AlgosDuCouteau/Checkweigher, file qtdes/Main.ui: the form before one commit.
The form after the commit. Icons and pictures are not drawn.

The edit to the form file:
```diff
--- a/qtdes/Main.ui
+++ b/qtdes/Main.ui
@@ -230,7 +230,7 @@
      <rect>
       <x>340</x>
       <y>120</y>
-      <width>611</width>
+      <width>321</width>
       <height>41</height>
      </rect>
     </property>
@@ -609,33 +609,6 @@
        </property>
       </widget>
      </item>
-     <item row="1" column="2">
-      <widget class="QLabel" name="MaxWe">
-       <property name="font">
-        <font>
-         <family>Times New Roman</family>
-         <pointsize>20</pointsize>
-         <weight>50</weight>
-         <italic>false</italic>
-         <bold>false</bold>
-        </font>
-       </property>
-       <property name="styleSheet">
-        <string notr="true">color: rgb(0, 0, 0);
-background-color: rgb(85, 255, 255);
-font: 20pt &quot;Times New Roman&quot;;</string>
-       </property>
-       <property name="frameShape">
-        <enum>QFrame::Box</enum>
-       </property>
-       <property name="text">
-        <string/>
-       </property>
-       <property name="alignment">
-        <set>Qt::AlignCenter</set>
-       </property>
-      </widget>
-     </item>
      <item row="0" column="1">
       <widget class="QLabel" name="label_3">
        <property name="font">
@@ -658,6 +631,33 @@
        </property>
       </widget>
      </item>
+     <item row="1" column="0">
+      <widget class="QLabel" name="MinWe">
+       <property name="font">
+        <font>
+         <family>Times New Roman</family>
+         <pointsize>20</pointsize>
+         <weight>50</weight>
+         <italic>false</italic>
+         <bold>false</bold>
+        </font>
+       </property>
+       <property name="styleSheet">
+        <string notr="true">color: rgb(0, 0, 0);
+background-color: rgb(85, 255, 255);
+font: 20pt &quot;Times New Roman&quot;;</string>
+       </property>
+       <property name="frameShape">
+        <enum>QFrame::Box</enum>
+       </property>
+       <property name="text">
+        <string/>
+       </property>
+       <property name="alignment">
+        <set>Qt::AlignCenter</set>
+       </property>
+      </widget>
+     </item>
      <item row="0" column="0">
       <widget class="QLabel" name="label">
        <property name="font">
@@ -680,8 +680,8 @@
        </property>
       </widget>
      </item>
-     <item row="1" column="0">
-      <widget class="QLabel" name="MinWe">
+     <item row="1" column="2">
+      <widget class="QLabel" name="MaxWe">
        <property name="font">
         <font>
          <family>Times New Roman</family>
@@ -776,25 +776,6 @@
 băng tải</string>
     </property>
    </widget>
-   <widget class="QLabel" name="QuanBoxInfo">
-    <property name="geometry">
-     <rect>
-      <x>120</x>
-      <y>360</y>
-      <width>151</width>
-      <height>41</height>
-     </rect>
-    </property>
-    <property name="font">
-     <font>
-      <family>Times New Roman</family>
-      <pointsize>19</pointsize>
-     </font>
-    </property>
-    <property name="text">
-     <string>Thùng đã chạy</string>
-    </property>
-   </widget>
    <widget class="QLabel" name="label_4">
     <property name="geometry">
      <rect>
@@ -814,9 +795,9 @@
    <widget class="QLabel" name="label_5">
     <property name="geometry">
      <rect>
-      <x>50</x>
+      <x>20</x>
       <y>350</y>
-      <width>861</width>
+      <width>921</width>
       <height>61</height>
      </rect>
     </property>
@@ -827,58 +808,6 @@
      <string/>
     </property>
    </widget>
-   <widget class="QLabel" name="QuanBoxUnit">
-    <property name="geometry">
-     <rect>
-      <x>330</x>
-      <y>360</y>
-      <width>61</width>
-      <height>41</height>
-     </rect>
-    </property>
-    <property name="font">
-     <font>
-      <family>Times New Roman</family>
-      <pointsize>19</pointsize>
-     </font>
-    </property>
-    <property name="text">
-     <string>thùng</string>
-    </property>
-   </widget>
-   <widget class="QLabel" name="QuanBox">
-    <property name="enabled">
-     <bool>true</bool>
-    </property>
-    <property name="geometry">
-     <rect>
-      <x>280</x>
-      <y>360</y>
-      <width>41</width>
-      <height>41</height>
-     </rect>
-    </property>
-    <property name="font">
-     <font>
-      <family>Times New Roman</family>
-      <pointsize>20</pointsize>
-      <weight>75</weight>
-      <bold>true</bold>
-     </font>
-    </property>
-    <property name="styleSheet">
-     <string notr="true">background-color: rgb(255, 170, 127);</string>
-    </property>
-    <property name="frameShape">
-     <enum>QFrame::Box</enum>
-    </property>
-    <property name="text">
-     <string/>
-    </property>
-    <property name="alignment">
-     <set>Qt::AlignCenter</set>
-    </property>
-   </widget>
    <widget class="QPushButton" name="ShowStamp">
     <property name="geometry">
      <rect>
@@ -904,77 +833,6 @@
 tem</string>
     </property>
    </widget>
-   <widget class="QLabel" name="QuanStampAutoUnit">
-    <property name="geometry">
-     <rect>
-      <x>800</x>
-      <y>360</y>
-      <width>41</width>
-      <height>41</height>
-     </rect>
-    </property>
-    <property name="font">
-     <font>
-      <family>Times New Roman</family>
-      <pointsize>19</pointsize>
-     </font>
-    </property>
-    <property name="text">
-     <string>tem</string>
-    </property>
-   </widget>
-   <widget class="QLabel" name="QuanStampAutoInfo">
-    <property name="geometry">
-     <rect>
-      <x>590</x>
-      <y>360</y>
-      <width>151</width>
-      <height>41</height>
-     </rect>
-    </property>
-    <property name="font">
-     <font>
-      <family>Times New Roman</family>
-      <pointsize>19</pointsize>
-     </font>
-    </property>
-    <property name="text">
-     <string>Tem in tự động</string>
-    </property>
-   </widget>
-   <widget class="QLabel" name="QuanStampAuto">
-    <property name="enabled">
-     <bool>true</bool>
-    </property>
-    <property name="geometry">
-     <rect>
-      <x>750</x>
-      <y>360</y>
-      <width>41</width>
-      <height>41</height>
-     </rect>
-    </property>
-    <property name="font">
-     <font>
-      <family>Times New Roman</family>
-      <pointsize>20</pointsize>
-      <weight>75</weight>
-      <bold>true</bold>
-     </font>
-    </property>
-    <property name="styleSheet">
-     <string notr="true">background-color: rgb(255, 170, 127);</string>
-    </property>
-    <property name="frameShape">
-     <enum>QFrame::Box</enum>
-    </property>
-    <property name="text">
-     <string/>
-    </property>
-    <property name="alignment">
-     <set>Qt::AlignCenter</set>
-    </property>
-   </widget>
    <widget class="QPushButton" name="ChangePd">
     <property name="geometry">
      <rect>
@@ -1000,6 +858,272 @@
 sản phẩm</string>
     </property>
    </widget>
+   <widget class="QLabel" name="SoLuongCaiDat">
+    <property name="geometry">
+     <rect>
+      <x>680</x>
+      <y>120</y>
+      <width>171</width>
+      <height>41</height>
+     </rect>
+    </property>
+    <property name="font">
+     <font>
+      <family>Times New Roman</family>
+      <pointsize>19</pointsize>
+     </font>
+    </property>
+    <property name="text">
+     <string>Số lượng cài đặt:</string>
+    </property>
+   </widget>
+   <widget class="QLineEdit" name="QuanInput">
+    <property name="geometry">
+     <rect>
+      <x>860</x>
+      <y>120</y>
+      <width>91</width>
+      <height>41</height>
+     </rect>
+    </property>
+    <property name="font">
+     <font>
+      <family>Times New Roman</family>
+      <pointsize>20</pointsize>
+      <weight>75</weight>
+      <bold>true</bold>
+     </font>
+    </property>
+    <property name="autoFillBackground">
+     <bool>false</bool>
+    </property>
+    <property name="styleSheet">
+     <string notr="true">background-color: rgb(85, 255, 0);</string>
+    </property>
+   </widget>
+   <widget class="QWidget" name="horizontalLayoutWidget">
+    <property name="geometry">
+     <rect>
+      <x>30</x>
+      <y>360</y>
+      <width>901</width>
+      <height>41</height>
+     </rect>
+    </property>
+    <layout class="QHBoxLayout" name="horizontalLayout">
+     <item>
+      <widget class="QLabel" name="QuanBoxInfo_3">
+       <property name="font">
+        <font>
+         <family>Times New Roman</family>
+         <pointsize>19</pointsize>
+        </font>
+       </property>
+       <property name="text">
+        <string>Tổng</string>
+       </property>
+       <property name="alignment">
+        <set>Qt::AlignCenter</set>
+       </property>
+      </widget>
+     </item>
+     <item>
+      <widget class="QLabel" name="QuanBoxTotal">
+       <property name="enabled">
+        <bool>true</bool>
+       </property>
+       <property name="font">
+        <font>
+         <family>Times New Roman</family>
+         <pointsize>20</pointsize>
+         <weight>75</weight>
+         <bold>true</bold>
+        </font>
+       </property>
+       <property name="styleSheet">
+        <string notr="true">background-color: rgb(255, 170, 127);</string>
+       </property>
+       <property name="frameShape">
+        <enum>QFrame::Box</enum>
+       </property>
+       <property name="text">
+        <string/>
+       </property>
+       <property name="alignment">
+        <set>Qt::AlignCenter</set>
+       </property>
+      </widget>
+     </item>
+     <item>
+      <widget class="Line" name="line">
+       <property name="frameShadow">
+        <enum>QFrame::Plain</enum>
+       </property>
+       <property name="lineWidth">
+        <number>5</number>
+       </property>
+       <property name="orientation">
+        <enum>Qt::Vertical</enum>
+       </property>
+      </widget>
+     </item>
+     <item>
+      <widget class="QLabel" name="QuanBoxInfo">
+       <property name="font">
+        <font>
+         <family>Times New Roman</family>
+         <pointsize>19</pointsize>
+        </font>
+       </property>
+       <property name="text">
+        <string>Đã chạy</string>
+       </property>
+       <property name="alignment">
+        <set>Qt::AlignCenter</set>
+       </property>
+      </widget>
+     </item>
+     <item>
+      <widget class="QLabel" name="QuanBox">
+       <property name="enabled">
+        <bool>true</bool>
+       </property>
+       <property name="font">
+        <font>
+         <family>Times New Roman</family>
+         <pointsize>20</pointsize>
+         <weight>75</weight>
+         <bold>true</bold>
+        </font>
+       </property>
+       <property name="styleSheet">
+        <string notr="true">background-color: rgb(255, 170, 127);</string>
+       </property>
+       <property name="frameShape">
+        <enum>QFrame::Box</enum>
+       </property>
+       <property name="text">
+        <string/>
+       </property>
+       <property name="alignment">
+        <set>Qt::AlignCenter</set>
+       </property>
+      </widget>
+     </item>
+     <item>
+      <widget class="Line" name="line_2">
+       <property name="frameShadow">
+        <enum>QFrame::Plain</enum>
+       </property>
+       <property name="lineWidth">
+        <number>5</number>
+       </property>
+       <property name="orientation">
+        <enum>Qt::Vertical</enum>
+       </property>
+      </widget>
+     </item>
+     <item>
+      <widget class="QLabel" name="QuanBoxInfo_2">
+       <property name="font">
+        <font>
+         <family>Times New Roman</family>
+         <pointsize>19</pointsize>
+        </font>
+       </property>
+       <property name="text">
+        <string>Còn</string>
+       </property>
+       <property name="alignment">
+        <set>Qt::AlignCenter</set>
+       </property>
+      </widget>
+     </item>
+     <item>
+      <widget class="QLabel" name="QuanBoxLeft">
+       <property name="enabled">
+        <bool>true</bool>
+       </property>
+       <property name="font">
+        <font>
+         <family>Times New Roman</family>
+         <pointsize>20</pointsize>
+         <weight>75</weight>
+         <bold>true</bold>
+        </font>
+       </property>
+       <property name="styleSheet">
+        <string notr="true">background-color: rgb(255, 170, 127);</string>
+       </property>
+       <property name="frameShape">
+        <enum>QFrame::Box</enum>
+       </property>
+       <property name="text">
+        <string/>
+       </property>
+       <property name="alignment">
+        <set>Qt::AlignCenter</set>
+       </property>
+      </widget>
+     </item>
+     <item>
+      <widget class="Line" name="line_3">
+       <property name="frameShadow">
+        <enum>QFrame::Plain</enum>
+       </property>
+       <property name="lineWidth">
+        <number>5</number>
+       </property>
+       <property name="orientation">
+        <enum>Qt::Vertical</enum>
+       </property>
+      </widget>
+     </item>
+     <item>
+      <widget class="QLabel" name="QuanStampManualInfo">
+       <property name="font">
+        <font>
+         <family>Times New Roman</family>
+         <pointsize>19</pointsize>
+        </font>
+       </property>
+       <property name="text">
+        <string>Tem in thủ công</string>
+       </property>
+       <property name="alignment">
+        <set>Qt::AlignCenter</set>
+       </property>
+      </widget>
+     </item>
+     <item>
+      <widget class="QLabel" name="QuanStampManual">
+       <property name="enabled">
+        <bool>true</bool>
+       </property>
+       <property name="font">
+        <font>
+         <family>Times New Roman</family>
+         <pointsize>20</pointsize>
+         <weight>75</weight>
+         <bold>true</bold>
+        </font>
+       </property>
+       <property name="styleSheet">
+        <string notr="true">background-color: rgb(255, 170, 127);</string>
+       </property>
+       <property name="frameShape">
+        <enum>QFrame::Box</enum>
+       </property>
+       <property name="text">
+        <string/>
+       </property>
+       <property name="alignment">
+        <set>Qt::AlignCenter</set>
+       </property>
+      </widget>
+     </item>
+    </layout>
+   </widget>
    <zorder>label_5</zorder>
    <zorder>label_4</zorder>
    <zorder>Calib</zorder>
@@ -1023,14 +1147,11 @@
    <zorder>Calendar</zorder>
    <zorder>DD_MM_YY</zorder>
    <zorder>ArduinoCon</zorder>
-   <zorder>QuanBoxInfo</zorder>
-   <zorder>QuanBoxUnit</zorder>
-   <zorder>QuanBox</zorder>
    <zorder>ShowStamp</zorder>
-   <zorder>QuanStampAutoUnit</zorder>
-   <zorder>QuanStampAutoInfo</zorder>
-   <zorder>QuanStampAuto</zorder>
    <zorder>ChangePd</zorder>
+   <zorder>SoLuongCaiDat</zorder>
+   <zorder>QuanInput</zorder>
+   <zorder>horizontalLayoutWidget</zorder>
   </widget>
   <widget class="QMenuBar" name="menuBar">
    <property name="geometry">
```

» TASK DETAILS: Take from the material every line that holds "false".

» YOUR RESPONSE:
-         <italic>false</italic>
-         <bold>false</bold>
+         <italic>false</italic>
+         <bold>false</bold>
+     <bool>false</bool>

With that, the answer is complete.